Below are records to reproduce in full; copy them exactly but keep the pictures out.

**Records provided**
^^^^^^^^
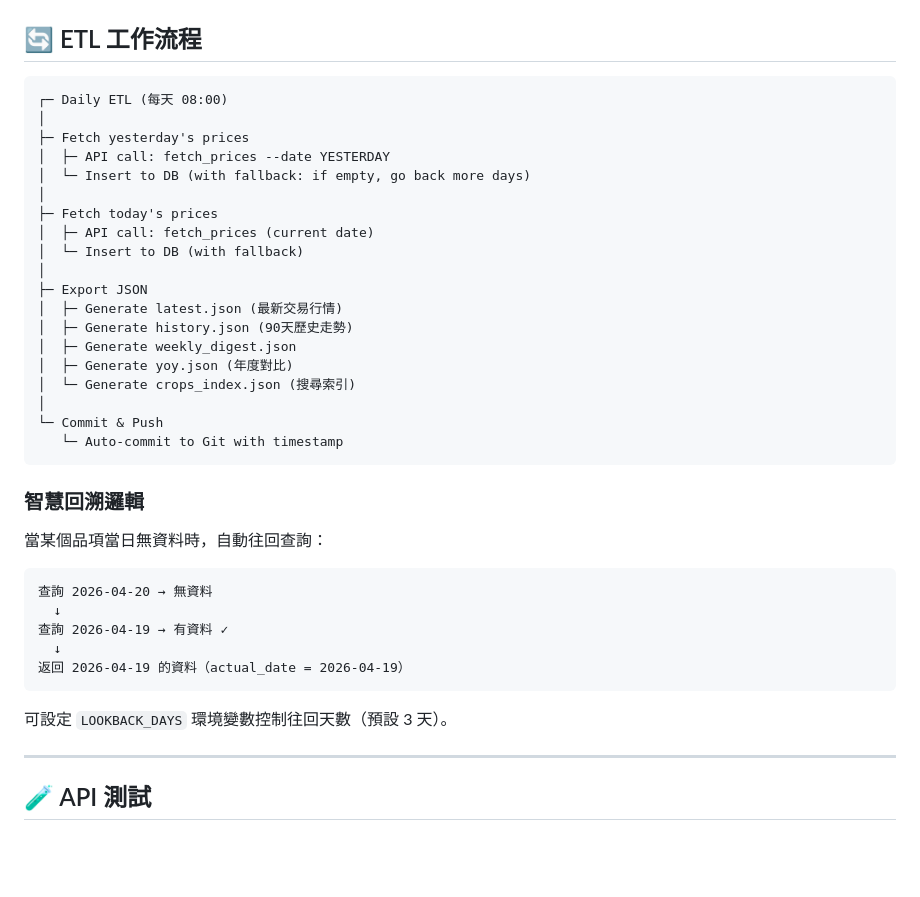
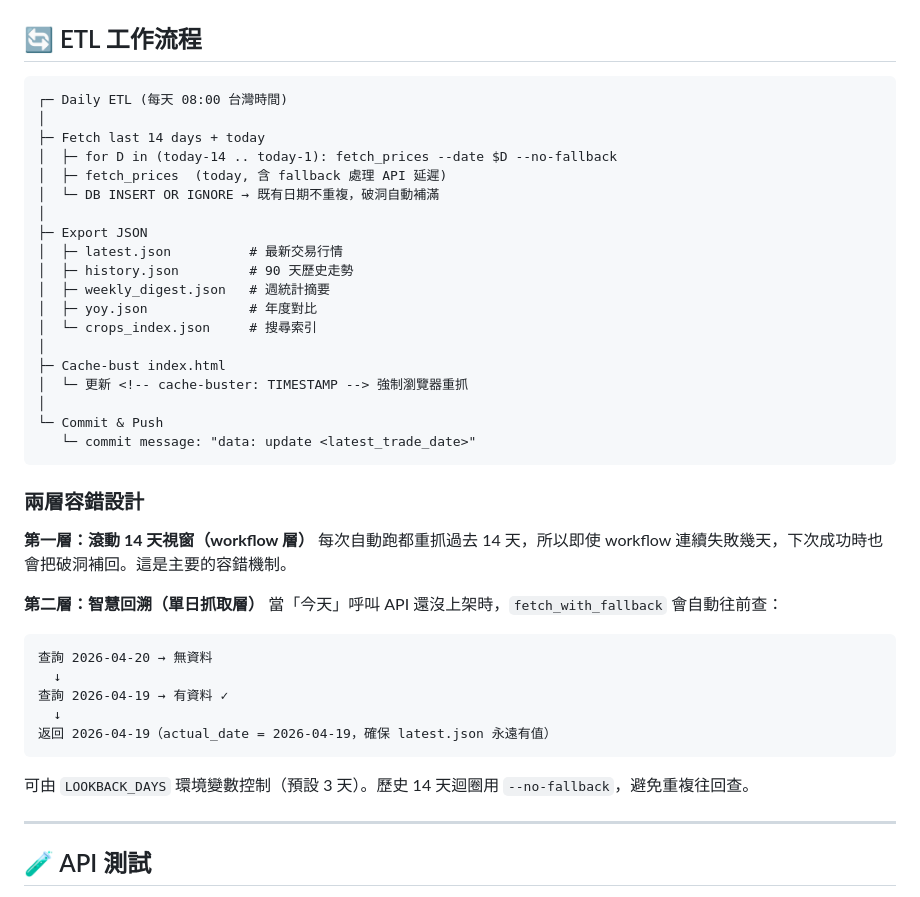
Before and after one commit to AgendaLu/taipei-vegetable, a Markdown page: README.md, the part around one of its changes. Rendered like a GitHub page; blank space fills up the shorter version.

````diff
--- a/README.md
+++ b/README.md
@@ -191,40 +203,44 @@ python -m etl.export_json
 ## 🔄 ETL 工作流程
 
 ```
-┌─ Daily ETL (每天 08:00)
+┌─ Daily ETL (每天 08:00 台灣時間)
 │
-├─ Fetch yesterday's prices
-│  ├─ API call: fetch_prices --date YESTERDAY
-│  └─ Insert to DB (with fallback: if empty, go back more days)
-│
-├─ Fetch today's prices
-│  ├─ API call: fetch_prices (current date)
-│  └─ Insert to DB (with fallback)
+├─ Fetch last 14 days + today
+│  ├─ for D in (today-14 .. today-1): fetch_prices --date $D --no-fallback
+│  ├─ fetch_prices  (today, 含 fallback 處理 API 延遲)
+│  └─ DB INSERT OR IGNORE → 既有日期不重複，破洞自動補滿
 │
 ├─ Export JSON
-│  ├─ Generate latest.json (最新交易行情)
-│  ├─ Generate history.json (90天歷史走勢)
-│  ├─ Generate weekly_digest.json
-│  ├─ Generate yoy.json (年度對比)
-│  └─ Generate crops_index.json (搜尋索引)
+│  ├─ latest.json          # 最新交易行情
+│  ├─ history.json         # 90 天歷史走勢
+│  ├─ weekly_digest.json   # 週統計摘要
+│  ├─ yoy.json             # 年度對比
+│  └─ crops_index.json     # 搜尋索引
+│
+├─ Cache-bust index.html
+│  └─ 更新 <!-- cache-buster: TIMESTAMP --> 強制瀏覽器重抓
 │
 └─ Commit & Push
-   └─ Auto-commit to Git with timestamp
+   └─ commit message: "data: update <latest_trade_date>"
 ```
 
-### 智慧回溯邏輯
+### 兩層容錯設計
 
-當某個品項當日無資料時，自動往回查詢：
+**第一層：滾動 14 天視窗（workflow 層）**
+每次自動跑都重抓過去 14 天，所以即使 workflow 連續失敗幾天，下次成功時也會把破洞補回。這是主要的容錯機制。
+
+**第二層：智慧回溯（單日抓取層）**
+當「今天」呼叫 API 還沒上架時，`fetch_with_fallback` 會自動往前查：
 
 ```
 查詢 2026-04-20 → 無資料
   ↓
 查詢 2026-04-19 → 有資料 ✓
   ↓
-返回 2026-04-19 的資料（actual_date = 2026-04-19）
+返回 2026-04-19（actual_date = 2026-04-19，確保 latest.json 永遠有值）
 ```
 
-可設定 `LOOKBACK_DAYS` 環境變數控制往回天數（預設 3 天）。
+可由 `LOOKBACK_DAYS` 環境變數控制（預設 3 天）。歷史 14 天迴圈用 `--no-fallback`，避免重複往回查。
 
 ---
 
````
Also changed, not shown: other parts of README.md (+41 -29 lines).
^^^^^^^^
**Answer section**
Before and after one commit to AgendaLu/taipei-vegetable, a Markdown page: README.md, the part around one of its changes. Rendered like a GitHub page; blank space fills up the shorter version.

````diff
--- a/README.md
+++ b/README.md
@@ -191,40 +203,44 @@ python -m etl.export_json
 ## 🔄 ETL 工作流程
 
 ```
-┌─ Daily ETL (每天 08:00)
+┌─ Daily ETL (每天 08:00 台灣時間)
 │
-├─ Fetch yesterday's prices
-│  ├─ API call: fetch_prices --date YESTERDAY
-│  └─ Insert to DB (with fallback: if empty, go back more days)
-│
-├─ Fetch today's prices
-│  ├─ API call: fetch_prices (current date)
-│  └─ Insert to DB (with fallback)
+├─ Fetch last 14 days + today
+│  ├─ for D in (today-14 .. today-1): fetch_prices --date $D --no-fallback
+│  ├─ fetch_prices  (today, 含 fallback 處理 API 延遲)
+│  └─ DB INSERT OR IGNORE → 既有日期不重複，破洞自動補滿
 │
 ├─ Export JSON
-│  ├─ Generate latest.json (最新交易行情)
-│  ├─ Generate history.json (90天歷史走勢)
-│  ├─ Generate weekly_digest.json
-│  ├─ Generate yoy.json (年度對比)
-│  └─ Generate crops_index.json (搜尋索引)
+│  ├─ latest.json          # 最新交易行情
+│  ├─ history.json         # 90 天歷史走勢
+│  ├─ weekly_digest.json   # 週統計摘要
+│  ├─ yoy.json             # 年度對比
+│  └─ crops_index.json     # 搜尋索引
+│
+├─ Cache-bust index.html
+│  └─ 更新 <!-- cache-buster: TIMESTAMP --> 強制瀏覽器重抓
 │
 └─ Commit & Push
-   └─ Auto-commit to Git with timestamp
+   └─ commit message: "data: update <latest_trade_date>"
 ```
 
-### 智慧回溯邏輯
+### 兩層容錯設計
 
-當某個品項當日無資料時，自動往回查詢：
+**第一層：滾動 14 天視窗（workflow 層）**
+每次自動跑都重抓過去 14 天，所以即使 workflow 連續失敗幾天，下次成功時也會把破洞補回。這是主要的容錯機制。
+
+**第二層：智慧回溯（單日抓取層）**
+當「今天」呼叫 API 還沒上架時，`fetch_with_fallback` 會自動往前查：
 
 ```
 查詢 2026-04-20 → 無資料
   ↓
 查詢 2026-04-19 → 有資料 ✓
   ↓
-返回 2026-04-19 的資料（actual_date = 2026-04-19）
+返回 2026-04-19（actual_date = 2026-04-19，確保 latest.json 永遠有值）
 ```
 
-可設定 `LOOKBACK_DAYS` 環境變數控制往回天數（預設 3 天）。
+可由 `LOOKBACK_DAYS` 環境變數控制（預設 3 天）。歷史 14 天迴圈用 `--no-fallback`，避免重複往回查。
 
 ---
 
````
Also changed, not shown: other parts of README.md (+41 -29 lines).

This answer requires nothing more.